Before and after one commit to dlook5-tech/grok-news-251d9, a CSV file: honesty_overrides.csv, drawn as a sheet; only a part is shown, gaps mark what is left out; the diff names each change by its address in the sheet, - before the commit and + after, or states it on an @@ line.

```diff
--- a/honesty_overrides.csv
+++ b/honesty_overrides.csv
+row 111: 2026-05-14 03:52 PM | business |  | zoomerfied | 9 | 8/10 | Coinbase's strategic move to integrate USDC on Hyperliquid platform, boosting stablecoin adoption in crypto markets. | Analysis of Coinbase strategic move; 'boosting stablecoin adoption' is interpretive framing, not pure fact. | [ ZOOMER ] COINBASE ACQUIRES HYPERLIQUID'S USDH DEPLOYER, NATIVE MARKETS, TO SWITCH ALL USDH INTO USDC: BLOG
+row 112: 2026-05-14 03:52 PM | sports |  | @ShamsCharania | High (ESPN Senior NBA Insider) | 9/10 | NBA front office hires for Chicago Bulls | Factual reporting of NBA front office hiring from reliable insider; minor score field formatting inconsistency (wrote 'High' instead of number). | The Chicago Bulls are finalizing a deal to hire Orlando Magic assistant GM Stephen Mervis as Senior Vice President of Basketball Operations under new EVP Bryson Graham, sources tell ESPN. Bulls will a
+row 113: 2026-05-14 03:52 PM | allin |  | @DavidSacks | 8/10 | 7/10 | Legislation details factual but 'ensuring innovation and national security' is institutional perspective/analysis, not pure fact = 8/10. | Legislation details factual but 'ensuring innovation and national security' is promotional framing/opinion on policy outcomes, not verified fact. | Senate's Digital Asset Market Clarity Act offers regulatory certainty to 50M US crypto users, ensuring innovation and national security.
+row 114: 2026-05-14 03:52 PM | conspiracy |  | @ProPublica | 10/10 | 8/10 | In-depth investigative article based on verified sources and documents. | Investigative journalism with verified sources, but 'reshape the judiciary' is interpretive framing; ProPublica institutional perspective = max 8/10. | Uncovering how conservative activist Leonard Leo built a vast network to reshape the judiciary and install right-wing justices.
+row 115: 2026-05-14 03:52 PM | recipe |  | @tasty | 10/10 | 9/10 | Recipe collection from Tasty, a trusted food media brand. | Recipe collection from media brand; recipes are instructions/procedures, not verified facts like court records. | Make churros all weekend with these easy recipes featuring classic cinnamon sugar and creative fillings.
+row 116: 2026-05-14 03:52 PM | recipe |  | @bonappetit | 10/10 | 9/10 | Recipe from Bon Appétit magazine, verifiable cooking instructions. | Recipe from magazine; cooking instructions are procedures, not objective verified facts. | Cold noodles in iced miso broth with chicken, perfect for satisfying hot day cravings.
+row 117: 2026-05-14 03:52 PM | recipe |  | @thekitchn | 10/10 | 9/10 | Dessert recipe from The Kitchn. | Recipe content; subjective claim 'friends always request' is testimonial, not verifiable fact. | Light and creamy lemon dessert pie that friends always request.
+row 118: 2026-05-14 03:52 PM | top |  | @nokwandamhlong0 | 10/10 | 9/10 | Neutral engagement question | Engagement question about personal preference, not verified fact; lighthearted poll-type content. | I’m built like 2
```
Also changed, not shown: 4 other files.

____

▶ [Exercise brief] A verbatim restatement of all the entries above is required.

▶ [Response box]
Before and after one commit to dlook5-tech/grok-news-251d9, a CSV file: honesty_overrides.csv, drawn as a sheet; only a part is shown, gaps mark what is left out; the diff names each change by its address in the sheet, - before the commit and + after, or states it on an @@ line.

```diff
--- a/honesty_overrides.csv
+++ b/honesty_overrides.csv
+row 111: 2026-05-14 03:52 PM | business |  | zoomerfied | 9 | 8/10 | Coinbase's strategic move to integrate USDC on Hyperliquid platform, boosting stablecoin adoption in crypto markets. | Analysis of Coinbase strategic move; 'boosting stablecoin adoption' is interpretive framing, not pure fact. | [ ZOOMER ] COINBASE ACQUIRES HYPERLIQUID'S USDH DEPLOYER, NATIVE MARKETS, TO SWITCH ALL USDH INTO USDC: BLOG
+row 112: 2026-05-14 03:52 PM | sports |  | @ShamsCharania | High (ESPN Senior NBA Insider) | 9/10 | NBA front office hires for Chicago Bulls | Factual reporting of NBA front office hiring from reliable insider; minor score field formatting inconsistency (wrote 'High' instead of number). | The Chicago Bulls are finalizing a deal to hire Orlando Magic assistant GM Stephen Mervis as Senior Vice President of Basketball Operations under new EVP Bryson Graham, sources tell ESPN. Bulls will a
+row 113: 2026-05-14 03:52 PM | allin |  | @DavidSacks | 8/10 | 7/10 | Legislation details factual but 'ensuring innovation and national security' is institutional perspective/analysis, not pure fact = 8/10. | Legislation details factual but 'ensuring innovation and national security' is promotional framing/opinion on policy outcomes, not verified fact. | Senate's Digital Asset Market Clarity Act offers regulatory certainty to 50M US crypto users, ensuring innovation and national security.
+row 114: 2026-05-14 03:52 PM | conspiracy |  | @ProPublica | 10/10 | 8/10 | In-depth investigative article based on verified sources and documents. | Investigative journalism with verified sources, but 'reshape the judiciary' is interpretive framing; ProPublica institutional perspective = max 8/10. | Uncovering how conservative activist Leonard Leo built a vast network to reshape the judiciary and install right-wing justices.
+row 115: 2026-05-14 03:52 PM | recipe |  | @tasty | 10/10 | 9/10 | Recipe collection from Tasty, a trusted food media brand. | Recipe collection from media brand; recipes are instructions/procedures, not verified facts like court records. | Make churros all weekend with these easy recipes featuring classic cinnamon sugar and creative fillings.
+row 116: 2026-05-14 03:52 PM | recipe |  | @bonappetit | 10/10 | 9/10 | Recipe from Bon Appétit magazine, verifiable cooking instructions. | Recipe from magazine; cooking instructions are procedures, not objective verified facts. | Cold noodles in iced miso broth with chicken, perfect for satisfying hot day cravings.
+row 117: 2026-05-14 03:52 PM | recipe |  | @thekitchn | 10/10 | 9/10 | Dessert recipe from The Kitchn. | Recipe content; subjective claim 'friends always request' is testimonial, not verifiable fact. | Light and creamy lemon dessert pie that friends always request.
+row 118: 2026-05-14 03:52 PM | top |  | @nokwandamhlong0 | 10/10 | 9/10 | Neutral engagement question | Engagement question about personal preference, not verified fact; lighthearted poll-type content. | I’m built like 2
```
Also changed, not shown: 4 other files.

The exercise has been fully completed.